(Beginning of MATERIAL SUPPLIED)

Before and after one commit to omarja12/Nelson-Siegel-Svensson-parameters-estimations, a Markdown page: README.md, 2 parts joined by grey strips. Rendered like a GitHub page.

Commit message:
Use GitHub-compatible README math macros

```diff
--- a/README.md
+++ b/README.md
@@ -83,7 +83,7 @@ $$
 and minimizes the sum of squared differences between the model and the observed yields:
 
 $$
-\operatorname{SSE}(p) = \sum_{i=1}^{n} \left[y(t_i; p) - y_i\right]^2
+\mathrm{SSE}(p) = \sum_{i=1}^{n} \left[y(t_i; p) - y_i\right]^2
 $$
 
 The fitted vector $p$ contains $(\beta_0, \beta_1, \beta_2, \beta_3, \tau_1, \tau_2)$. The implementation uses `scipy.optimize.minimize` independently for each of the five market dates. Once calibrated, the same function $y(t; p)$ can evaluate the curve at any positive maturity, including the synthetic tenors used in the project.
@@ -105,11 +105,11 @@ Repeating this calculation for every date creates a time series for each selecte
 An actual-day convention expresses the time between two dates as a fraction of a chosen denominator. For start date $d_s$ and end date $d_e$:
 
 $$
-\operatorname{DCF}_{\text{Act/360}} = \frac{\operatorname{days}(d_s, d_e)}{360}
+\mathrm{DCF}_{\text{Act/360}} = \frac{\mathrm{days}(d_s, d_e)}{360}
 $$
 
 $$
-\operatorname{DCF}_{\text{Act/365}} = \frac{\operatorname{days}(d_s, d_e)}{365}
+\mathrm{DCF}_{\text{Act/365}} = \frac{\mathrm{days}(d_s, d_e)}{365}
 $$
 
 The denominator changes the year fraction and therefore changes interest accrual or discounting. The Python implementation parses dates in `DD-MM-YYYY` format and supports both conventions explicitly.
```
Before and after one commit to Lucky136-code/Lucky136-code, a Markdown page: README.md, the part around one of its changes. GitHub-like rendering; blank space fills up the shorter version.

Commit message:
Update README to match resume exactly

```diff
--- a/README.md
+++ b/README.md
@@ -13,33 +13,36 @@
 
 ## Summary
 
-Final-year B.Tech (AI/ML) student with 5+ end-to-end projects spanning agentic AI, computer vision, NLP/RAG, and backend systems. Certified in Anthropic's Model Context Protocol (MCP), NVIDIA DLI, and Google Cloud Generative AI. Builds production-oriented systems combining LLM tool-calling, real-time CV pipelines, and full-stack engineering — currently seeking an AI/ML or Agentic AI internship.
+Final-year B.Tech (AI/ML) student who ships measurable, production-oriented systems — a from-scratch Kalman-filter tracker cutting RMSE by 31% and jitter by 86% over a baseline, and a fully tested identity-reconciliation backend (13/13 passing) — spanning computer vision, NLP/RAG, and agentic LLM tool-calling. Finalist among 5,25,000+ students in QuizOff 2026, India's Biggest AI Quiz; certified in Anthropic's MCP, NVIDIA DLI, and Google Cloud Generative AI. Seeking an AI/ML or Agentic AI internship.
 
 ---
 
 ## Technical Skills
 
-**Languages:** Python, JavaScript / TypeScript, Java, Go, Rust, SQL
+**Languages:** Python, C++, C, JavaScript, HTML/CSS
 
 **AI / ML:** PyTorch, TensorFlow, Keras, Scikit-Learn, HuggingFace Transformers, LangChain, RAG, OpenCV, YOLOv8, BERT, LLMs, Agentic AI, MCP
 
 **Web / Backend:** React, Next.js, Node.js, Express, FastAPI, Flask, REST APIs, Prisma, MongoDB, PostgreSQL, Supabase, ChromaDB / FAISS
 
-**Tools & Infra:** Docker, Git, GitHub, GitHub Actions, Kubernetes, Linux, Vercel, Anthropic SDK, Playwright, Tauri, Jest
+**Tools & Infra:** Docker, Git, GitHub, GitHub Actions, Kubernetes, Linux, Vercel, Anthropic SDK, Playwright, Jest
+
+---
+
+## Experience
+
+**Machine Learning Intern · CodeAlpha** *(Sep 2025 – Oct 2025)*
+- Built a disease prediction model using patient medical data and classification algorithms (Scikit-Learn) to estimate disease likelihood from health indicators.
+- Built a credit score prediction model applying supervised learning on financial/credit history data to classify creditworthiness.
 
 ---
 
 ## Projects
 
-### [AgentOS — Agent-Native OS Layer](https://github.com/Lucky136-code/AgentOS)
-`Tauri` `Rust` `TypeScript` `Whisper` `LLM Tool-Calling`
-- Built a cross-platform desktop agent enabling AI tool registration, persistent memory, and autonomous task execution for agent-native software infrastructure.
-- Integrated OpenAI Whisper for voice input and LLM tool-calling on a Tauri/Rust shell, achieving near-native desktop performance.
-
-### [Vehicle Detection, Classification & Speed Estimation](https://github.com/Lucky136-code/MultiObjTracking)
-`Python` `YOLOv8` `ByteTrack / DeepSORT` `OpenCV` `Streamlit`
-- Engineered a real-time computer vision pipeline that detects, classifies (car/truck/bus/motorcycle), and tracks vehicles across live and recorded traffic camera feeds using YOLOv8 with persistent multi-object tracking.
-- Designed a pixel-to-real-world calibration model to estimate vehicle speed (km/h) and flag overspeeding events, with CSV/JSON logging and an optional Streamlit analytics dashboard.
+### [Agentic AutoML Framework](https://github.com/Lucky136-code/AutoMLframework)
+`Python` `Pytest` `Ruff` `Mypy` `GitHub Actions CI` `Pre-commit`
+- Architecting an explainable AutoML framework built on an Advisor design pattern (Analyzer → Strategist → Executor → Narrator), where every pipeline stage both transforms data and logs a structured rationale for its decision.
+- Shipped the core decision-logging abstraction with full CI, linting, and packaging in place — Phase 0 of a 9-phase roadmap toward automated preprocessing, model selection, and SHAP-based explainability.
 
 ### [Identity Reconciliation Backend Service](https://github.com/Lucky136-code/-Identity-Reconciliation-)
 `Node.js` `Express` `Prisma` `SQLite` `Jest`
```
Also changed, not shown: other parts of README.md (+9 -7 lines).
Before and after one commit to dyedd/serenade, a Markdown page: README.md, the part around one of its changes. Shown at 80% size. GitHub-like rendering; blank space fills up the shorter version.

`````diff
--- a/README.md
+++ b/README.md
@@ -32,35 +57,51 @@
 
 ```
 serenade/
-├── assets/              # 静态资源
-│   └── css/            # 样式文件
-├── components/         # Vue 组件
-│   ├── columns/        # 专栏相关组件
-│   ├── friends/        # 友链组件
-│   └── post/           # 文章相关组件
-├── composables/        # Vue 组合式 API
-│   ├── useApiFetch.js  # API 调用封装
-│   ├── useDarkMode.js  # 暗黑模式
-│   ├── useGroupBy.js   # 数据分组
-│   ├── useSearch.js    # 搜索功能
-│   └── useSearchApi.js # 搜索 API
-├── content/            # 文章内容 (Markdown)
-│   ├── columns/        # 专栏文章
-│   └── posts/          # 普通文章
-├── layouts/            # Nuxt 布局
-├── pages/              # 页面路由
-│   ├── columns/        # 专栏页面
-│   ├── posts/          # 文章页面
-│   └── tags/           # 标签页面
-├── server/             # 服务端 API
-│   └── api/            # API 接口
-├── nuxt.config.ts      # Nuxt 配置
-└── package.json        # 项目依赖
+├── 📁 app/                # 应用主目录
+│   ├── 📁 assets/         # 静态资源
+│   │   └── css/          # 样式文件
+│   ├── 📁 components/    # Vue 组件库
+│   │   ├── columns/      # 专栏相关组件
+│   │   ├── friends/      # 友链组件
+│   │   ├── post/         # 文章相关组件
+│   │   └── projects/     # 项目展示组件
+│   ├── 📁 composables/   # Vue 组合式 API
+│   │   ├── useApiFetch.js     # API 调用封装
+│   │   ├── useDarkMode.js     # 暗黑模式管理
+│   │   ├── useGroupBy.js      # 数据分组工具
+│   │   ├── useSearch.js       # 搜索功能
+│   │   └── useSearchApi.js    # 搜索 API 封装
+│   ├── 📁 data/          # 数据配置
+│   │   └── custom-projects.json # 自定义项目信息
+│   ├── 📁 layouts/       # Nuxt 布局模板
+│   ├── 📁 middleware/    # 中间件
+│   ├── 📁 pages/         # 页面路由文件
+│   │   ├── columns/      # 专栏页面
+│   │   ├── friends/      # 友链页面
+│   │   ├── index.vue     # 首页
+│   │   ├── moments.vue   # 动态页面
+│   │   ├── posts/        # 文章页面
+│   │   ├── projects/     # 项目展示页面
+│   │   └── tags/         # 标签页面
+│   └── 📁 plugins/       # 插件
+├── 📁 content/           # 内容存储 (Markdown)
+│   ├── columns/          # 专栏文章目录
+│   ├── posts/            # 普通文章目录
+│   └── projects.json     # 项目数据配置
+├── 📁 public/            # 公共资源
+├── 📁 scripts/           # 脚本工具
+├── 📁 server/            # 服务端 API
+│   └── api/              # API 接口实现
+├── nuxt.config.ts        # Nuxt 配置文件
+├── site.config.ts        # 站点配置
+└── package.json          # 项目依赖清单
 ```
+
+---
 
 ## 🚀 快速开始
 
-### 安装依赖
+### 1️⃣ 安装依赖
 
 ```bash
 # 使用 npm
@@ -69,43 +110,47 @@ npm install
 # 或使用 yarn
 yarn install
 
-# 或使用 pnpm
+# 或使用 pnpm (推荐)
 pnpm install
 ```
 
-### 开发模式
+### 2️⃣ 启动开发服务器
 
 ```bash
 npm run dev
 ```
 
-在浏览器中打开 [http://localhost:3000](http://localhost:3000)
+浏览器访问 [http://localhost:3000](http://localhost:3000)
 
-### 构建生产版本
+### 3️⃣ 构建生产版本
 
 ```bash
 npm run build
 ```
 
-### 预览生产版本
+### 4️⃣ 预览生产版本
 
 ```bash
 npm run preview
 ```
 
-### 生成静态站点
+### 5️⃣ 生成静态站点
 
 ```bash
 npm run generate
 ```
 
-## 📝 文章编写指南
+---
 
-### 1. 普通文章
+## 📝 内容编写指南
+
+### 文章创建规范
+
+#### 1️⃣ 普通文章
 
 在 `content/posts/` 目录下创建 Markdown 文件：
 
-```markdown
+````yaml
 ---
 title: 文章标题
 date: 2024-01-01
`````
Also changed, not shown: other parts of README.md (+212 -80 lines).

(End of MATERIAL SUPPLIED)

--- WHAT YOU WILL DO ---
Find the lines in the data that include "Rust", then copy each of them.

--- ANSWER TO THIS EXERCISE ---
-**Languages:** Python, JavaScript / TypeScript, Java, Go, Rust, SQL
-`Tauri` `Rust` `TypeScript` `Whisper` `LLM Tool-Calling`
-- Integrated OpenAI Whisper for voice input and LLM tool-calling on a Tauri/Rust shell, achieving near-native desktop performance.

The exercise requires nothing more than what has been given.